NK4 therapy: a new approach to target angiogenesis and inflammation in rheumatoid arthritis
1 Department of Biology, 611 E Porter St, Albion College, Albion, MI 49224, USA
2 Department of Internal Medicine, 109 Zina Pitcher Pl., University of Michigan Medical School, Ann Arbor, MI 48109, USA
Arthritis Research & Therapy 2013, 15:119 doi:10.1186/ar4320
See related research by Tsunemi et al.: http://arthritis-research.com/content/15/4/R75Published: 30 September 2013
Rheumatoid arthritis (RA) is a progressive autoimmune disease characterized by synovial membrane hyperplasia, inflammation, and angiogenesis. Hepatocyte growth factor (HGF) and its receptor, c-Met, are both overexpressed in the RA synovium. NK4 is an antagonist of HGF which has been shown to inhibit tumor growth, metastasis, and angiogenesis. In an experimental model of RA, NK4 gene therapy inhibited joint damage and inflammation in both preventative and therapeutic models.
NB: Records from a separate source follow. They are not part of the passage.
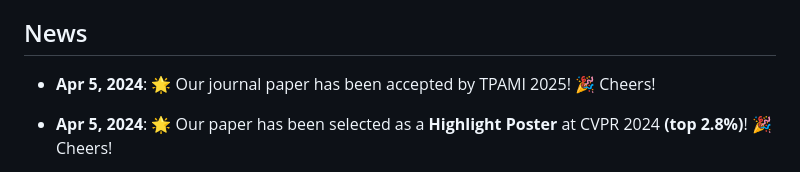
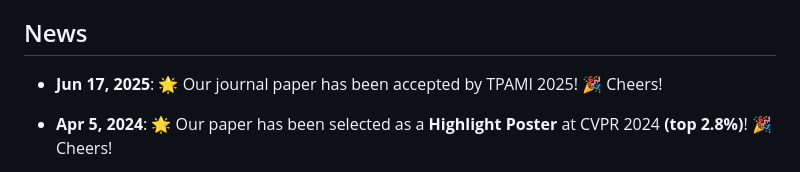
Before and after one commit to ModelTC/TFMQ-DM, a Markdown page: README.md, the part around the change. GitHub-like rendering.

```diff
--- a/README.md
+++ b/README.md
@@ -21,7 +21,7 @@ This is the official implementation of our paper [TFMQ-DM](https://arxiv.org/abs
 
 ## News
 
-* **Apr 5, 2024**: 🌟 Our journal paper has been accepted by TPAMI 2025! 🎉 Cheers!
+* **Jun 17, 2025**: 🌟 Our journal paper has been accepted by TPAMI 2025! 🎉 Cheers!
 
 * **Apr 5, 2024**: 🌟 Our paper has been selected as a **Highlight Poster** at CVPR 2024 **(top 2.8%)**! 🎉 Cheers!
 
```
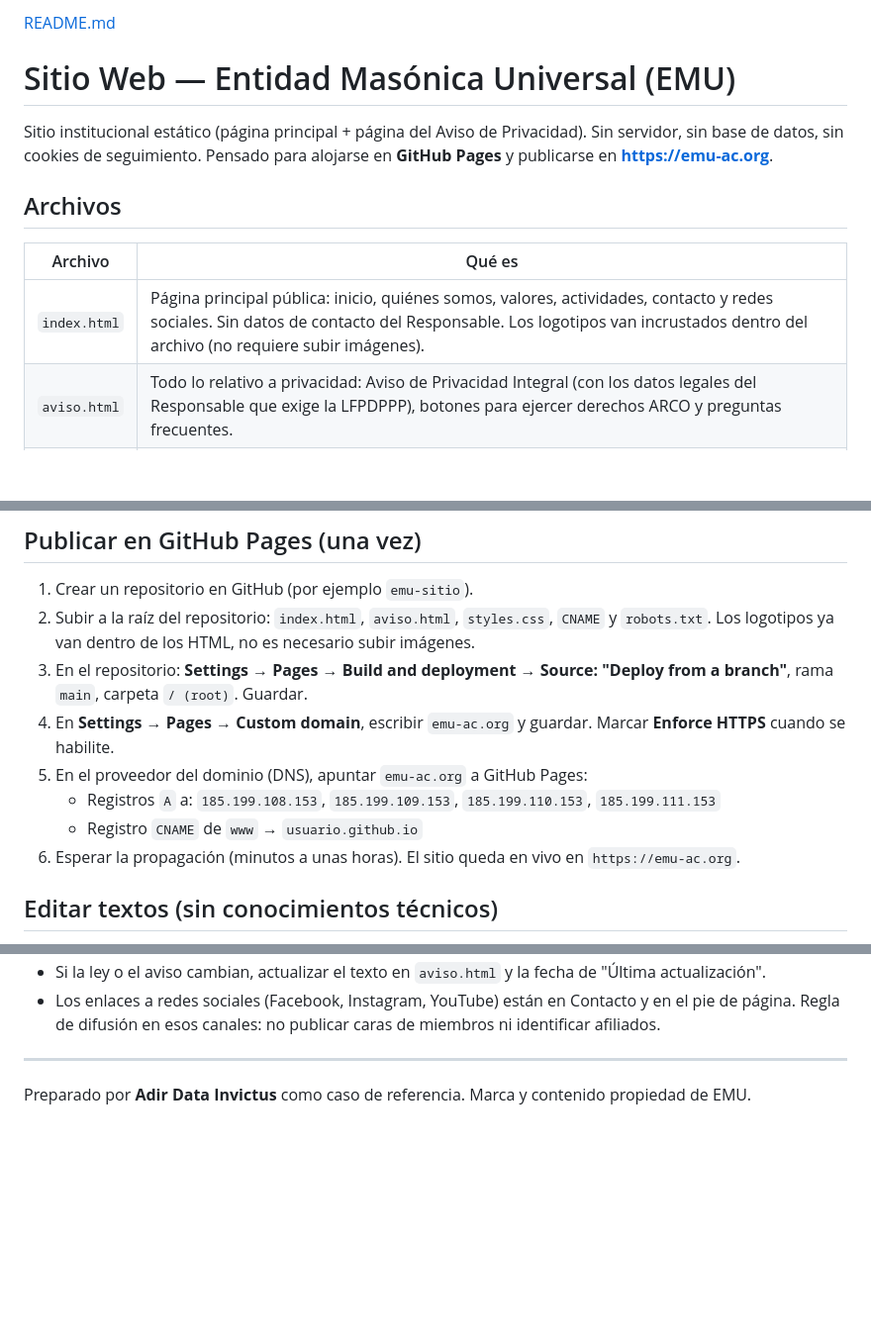
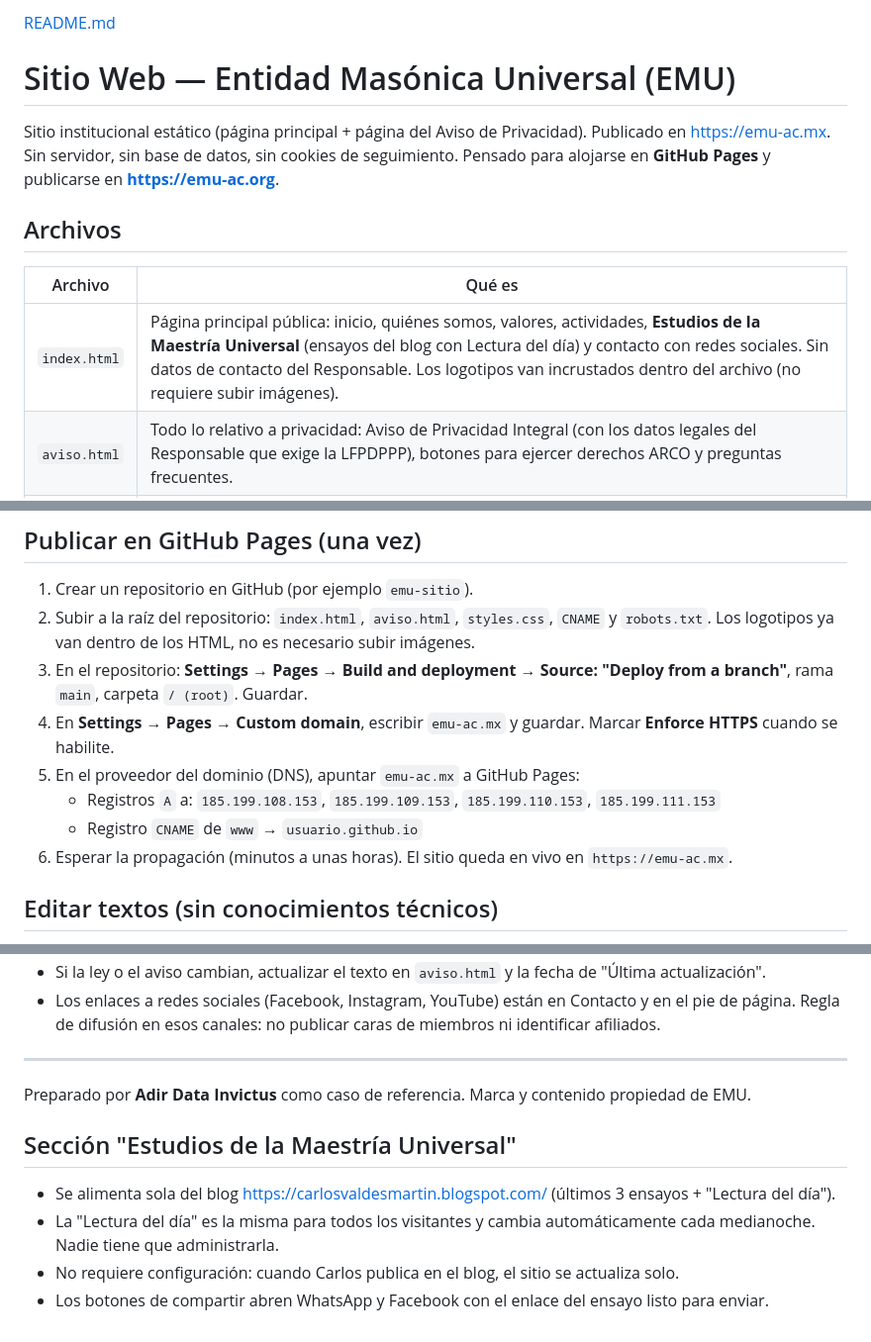
Before and after one commit to aleguevara/emu-ac-website, a Markdown page: README.md, 3 parts joined by grey strips. Shown at 99% size. GitHub-like rendering; blank space fills up the shorter version.

Commit message:
Update README.md
README integración blogspot

```diff
--- a/README.md
+++ b/README.md
@@ -2,12 +2,12 @@
 # Sitio Web — Entidad Masónica Universal (EMU)
 
-Sitio institucional estático (página principal + página del Aviso de Privacidad). Sin servidor, sin base de datos, sin cookies de seguimiento. Pensado para alojarse en **GitHub Pages** y publicarse en **https://emu-ac.org**.
+Sitio institucional estático (página principal + página del Aviso de Privacidad). Publicado en https://emu-ac.mx. Sin servidor, sin base de datos, sin cookies de seguimiento. Pensado para alojarse en **GitHub Pages** y publicarse en **https://emu-ac.org**.
 
 ## Archivos
 
 | Archivo | Qué es |
 |---|---|
-| `index.html` | Página principal pública: inicio, quiénes somos, valores, actividades, contacto y redes sociales. Sin datos de contacto del Responsable. Los logotipos van incrustados dentro del archivo (no requiere subir imágenes). |
+| `index.html` | Página principal pública: inicio, quiénes somos, valores, actividades, **Estudios de la Maestría Universal** (ensayos del blog con Lectura del día) y contacto con redes sociales. Sin datos de contacto del Responsable. Los logotipos van incrustados dentro del archivo (no requiere subir imágenes). |
 | `aviso.html` | Todo lo relativo a privacidad: Aviso de Privacidad Integral (con los datos legales del Responsable que exige la LFPDPPP), botones para ejercer derechos ARCO y preguntas frecuentes. |
 | `styles.css` | Estilos compartidos de ambas páginas. |
 | `CNAME` | Indica a GitHub el dominio `emu-ac.org`. No borrar. |
@@ -18,11 +18,11 @@ Sitio institucional estático (página principal + página del Aviso de Privacid
 1. Crear un repositorio en GitHub (por ejemplo `emu-sitio`).
 2. Subir a la raíz del repositorio: `index.html`, `aviso.html`, `styles.css`, `CNAME` y `robots.txt`. Los logotipos ya van dentro de los HTML, no es necesario subir imágenes.
 3. En el repositorio: **Settings → Pages → Build and deployment → Source: "Deploy from a branch"**, rama `main`, carpeta `/ (root)`. Guardar.
-4. En **Settings → Pages → Custom domain**, escribir `emu-ac.org` y guardar. Marcar **Enforce HTTPS** cuando se habilite.
-5. En el proveedor del dominio (DNS), apuntar `emu-ac.org` a GitHub Pages:
+4. En **Settings → Pages → Custom domain**, escribir `emu-ac.mx` y guardar. Marcar **Enforce HTTPS** cuando se habilite.
+5. En el proveedor del dominio (DNS), apuntar `emu-ac.mx` a GitHub Pages:
    - Registros `A` a: `185.199.108.153`, `185.199.109.153`, `185.199.110.153`, `185.199.111.153`
    - Registro `CNAME` de `www` → `usuario.github.io`
-6. Esperar la propagación (minutos a unas horas). El sitio queda en vivo en `https://emu-ac.org`.
+6. Esperar la propagación (minutos a unas horas). El sitio queda en vivo en `https://emu-ac.mx`.
 
 ## Editar textos (sin conocimientos técnicos)
 
@@ -40,3 +40,10 @@ Sitio institucional estático (página principal + página del Aviso de Privacid
 
 ---
 Preparado por **Adir Data Invictus** como caso de referencia. Marca y contenido propiedad de EMU.
+
+## Sección "Estudios de la Maestría Universal"
+
+- Se alimenta sola del blog https://carlosvaldesmartin.blogspot.com/ (últimos 3 ensayos + "Lectura del día").
+- La "Lectura del día" es la misma para todos los visitantes y cambia automáticamente cada medianoche. Nadie tiene que administrarla.
+- No requiere configuración: cuando Carlos publica en el blog, el sitio se actualiza solo.
+- Los botones de compartir abren WhatsApp y Facebook con el enlace del ensayo listo para enviar.
```
Also changed, not shown: other parts of README.md (+1 -1 lines).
NK4 treatment therefore represents a possible therapeutic option in combating RA.